|has title::Mapping drugs and medicine websites into VAD space|
|Master:||project within::Technical Artificial Intelligence|
|Student name:||student name::Alberto Caroli|
|Second supervisor:||Bas Weitjens|
Within the EU TAFEIC project (Tools Against Financial and Economic Internet Crime), Parabots and Sentient are collecting large sets of websites relating to sales of drugs over the web. The goal of this thesis is to find and develop a way to cluster these sites and give a tool to fiscal inspectors to visualize this data in clear way that helps them to identify malicious and/or fraud websites.
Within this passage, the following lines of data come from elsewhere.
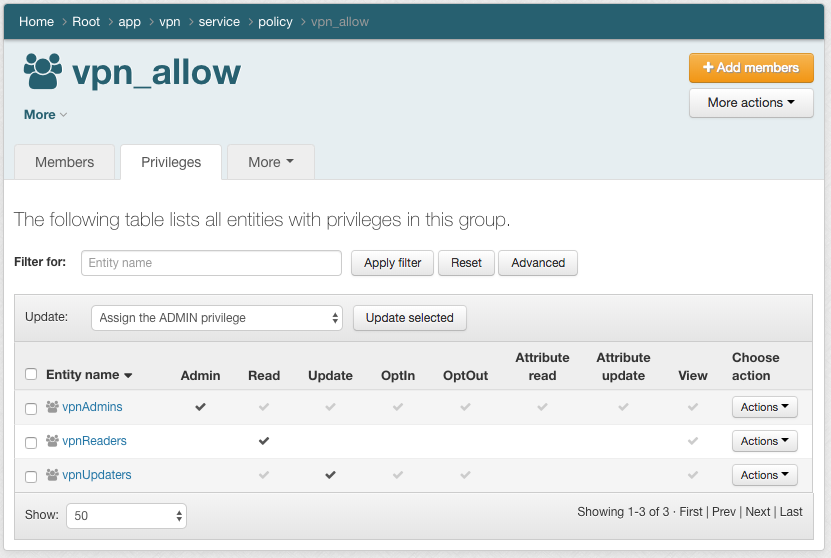
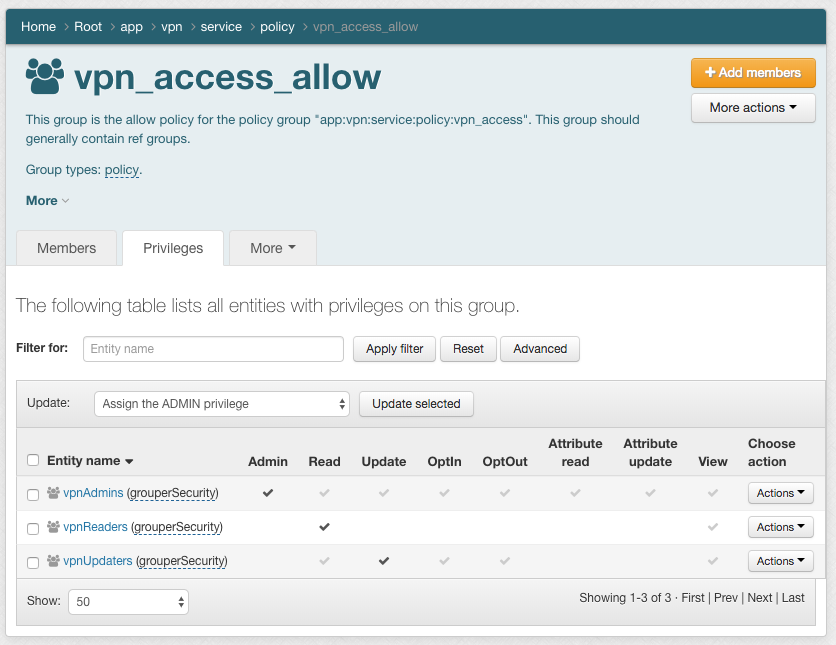
grouper 2.4a64 101/201 updates

diff --git a/docs/201/201.3.rst b/docs/201/201.3.rst
@@ -73,7 +73,7 @@ Exercise 201.3.1 Create app folder for eduPersonAffiliation values
 
 .. figure:: ../figures/201-eduPersonAffiliation-app-template.png
 
-#. Create the following policy groups in
+#. Create the following groups in
    `app:eduPersonAffiliation:service:policy:`
 
 * `ePA_student`
@@ -118,7 +118,8 @@ Exercise 201.3.4 Configure PSPNG to reflect ePA values to LDAP
 --------------------------------------------------------------
 
 #. Configure PSPNG to sync group membership to LDAP values for
-   **eduPersonAffiliation**.
+   **eduPersonAffiliation**. The following is already configured for you in
+   grouper-loader.properties.
 
    .. literalinclude:: examples/201-3-4.pspng-epa.grouper-loader.properties
         :language: properties
@@ -126,11 +127,13 @@ Exercise 201.3.4 Configure PSPNG to reflect ePA values to LDAP
         :linenos:
 
 #. Assign PSPNG *provision_to* attribute to `ePA_member` with a value of
-   **pspng_affiliations**.
+   **pspng_affiliations**. (ePA_member -> More actions -> Attribute assigments
+   -> + Assign attribute -> `etc:pspng:provision_to` -> Save) (provision_to ->
+   Actions -> Add value -> `pspng_affiliations` -> Submit)
 
 .. figure:: ../figures/201-ePA-pspng.png
 
-3. Review and "Run job now" the PSPNG affiliations change log consumer daemon
+3. Review and execute "Run job now" for the PSPNG affiliations change log consumer daemon
    job (Miscellaneous -> All daemon jobs)
 
 .. figure:: ../figures/201-ePA-pspng-run.png
@@ -149,7 +152,8 @@ the demo SP. The relevant configuration is below:
     :emphasize-lines: 9
     :linenos:
 
-1. Log in to https://localhost:8443/app with username `aclark706` and password `password`.
+1. Open a private browser, and log in to https://localhost:8443/app with
+   username `aclark706` and password `password`.
 
 .. figure:: ../figures/201-ePA-attribute-release.png
 

diff --git a/docs/201/201.2.rst b/docs/201/201.2.rst
@@ -68,13 +68,6 @@ create a new structure for our VPN service policy.
 
 .. figure:: ../figures/201-new-vpn-policy.png
 
-TODO: Steps 5 through 8 should be replaced with policy template when ready
-
-5. Create `app:vpn:vpn_access`.
-6. Create `app:vpn:vpn_allow`.
-7. Create `app:vpn:vpn_deny`.
-8. Make `vpn_access` a composite of `vpn_allow` minus `vpn_deny`.
-
 -------------------------------------------------------------------
 Exercise 201.2.2 Create digital policy from natural language policy
 -------------------------------------------------------------------
@@ -83,8 +76,8 @@ The natural language policy is "all faculty and staff have access to vpn,
 unless denied by CISO or the account is in a closure state".  Reference groups
 are already available.
 
-#. Add `ref:employee:fac_staff` to `vpn_allow`.
-#. Add `ref:security:locked_by_ciso` to `vpn_deny`.
+#. Add `ref:employee:fac_staff` to `vpn_access_allow`.
+#. Add `ref:security:locked_by_ciso` to `vpn_access_deny`.
 #. Add `ref:iam:closure` to `vpn_deny`.
 #. Review the `vpn_access` policy definition
    (vpn_access -> More actions -> Visualization)
@@ -106,7 +99,7 @@ account is in a closure state".
 
 .. figure:: ../figures/201-jsmith-trace.png
 
-4. View the audit log on `vpn_allow`. (vpn_allow -> More actions -> View audit
+4. View the audit log on `vpn_access_allow`. (vpn_access_allow -> More actions -> View audit
    log)
 
 .. figure:: ../figures/201-vpn-allow-audit.png
@@ -125,7 +118,7 @@ controlled by security groups in `app:vpn:security`. Security groups are
 essentially policy groups for Grouper access. Review the default privileges on
 `vpn_allow`.
 
-#. Naviage to `ref:app:vpn:service:policy:vpn_allow`.
+#. Naviage to `ref:app:vpn:service:policy:vpn_access_allow`.
 #. Click on the Privileges tab.
 
 .. figure:: ../figures/201-vpn-allow-privileges.png

diff --git a/docs/201/201.4.rst b/docs/201/201.4.rst
@@ -60,8 +60,8 @@ Exercise 201.4.2 Add reference groups to policy
 access to the wiki. The natural language policy is, "All students have access
 to the student wiki, unless they are in the global deny group".
 
-#. Add `ref:student:students` to `app:wiki:service:policy:wiki_allow`.
-#. Add `ref:iam:global_deny` to `app:wiki:service:policy:wiki_deny`.
+#. Add `ref:student:students` to `app:wiki:service:policy:wiki_user_allow`.
+#. `ref:iam:global_deny` was added to `wiki_user_deny` automatically by the template.
 #. Review policy defintion (wiki_user -> More -> Visualization)
 
 .. figure:: ../figures/201-wiki-policy.png
@@ -76,7 +76,7 @@ Exercise 201.4.3 Configure PSPNG to provision wiki_user to eduPersonEntitlement
 .. figure:: ../figures/201-wiki-user-pspng.png
 
 2. Configure PSPNG to convert membership to ePE value of http://sp.example.org/wiki
-   and review in LDAP.  The relevent configuration is below:
+   and review in LDAP.  The following has already been configured in grouper-loader.properties:
 
    .. literalinclude:: examples/201-4-4.pspng-epe.grouper-loader.properties
         :language: properties
@@ -103,7 +103,7 @@ is below:
     :emphasize-lines: 17
     :linenos:
 
-1. Open a new browser to https://localhost:8443/app
+1. Open a new private browser to https://localhost:8443/app
 2. Log in with username `aclark706` and password `password`
 3. Check eduPersonEntitlement value
 

diff --git a/docs/201/201.5.rst b/docs/201/201.5.rst
@@ -30,7 +30,7 @@ defined at the target service. The policy indicating which subjects are mapped
 to application roles (permissions sets) can be attribute based, a simple access
 control list, or some combination of both.
 
-In AC3, the policy adminstration point is split between Grouper and the target
+In ACM3, the policy adminstration point is split between Grouper and the target
 service. Policy decision point and policy enforcement point are with the target
 service.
In order to do that, 3D representation will be used as a solution to show groups of similar websites, so that the final representation will be sphere shaped. Instead of applying a traditional dimensionality reduction algorithm, the three dimensions will be taken and adapted from psychology theory, starting from the Wundt’s three-dimensional theory of emotions . Based on the studies made by Osgood et at.  the dimensions that will be used use are valence, arousal and dominance. Valence define the extent to which a website is trying to sell illegal drugs, rather than selling legal ones or treating the subject in other allowed ways. Arousal measures how often a certain website has been updated. Dominance is a measure of the popularity of the website based on Alexa rank, google Pagerank.
The purpose of this study is to see whether a mapping from a different (namely psychological) field can be mapped in a coherent way to a different context, which is in our case Drugs & medicine websites, and return clusters useful for the final users of the tool (fiscal inspectors). The second purpose is to see how a three dimensional, rather than the usual two dimensional, representation can help users to understand and make use of the outcome of a clustering task.
 Reisenzein, R. (1992). A structuralist reconstruction of Wundt's three-dimensional theory of emotion.
 Osgood, C. E., Suci, G. J., & Tannenbaum, P. H. (1957). The measurement of meaning. Urbana, IL: University of Illinois Press.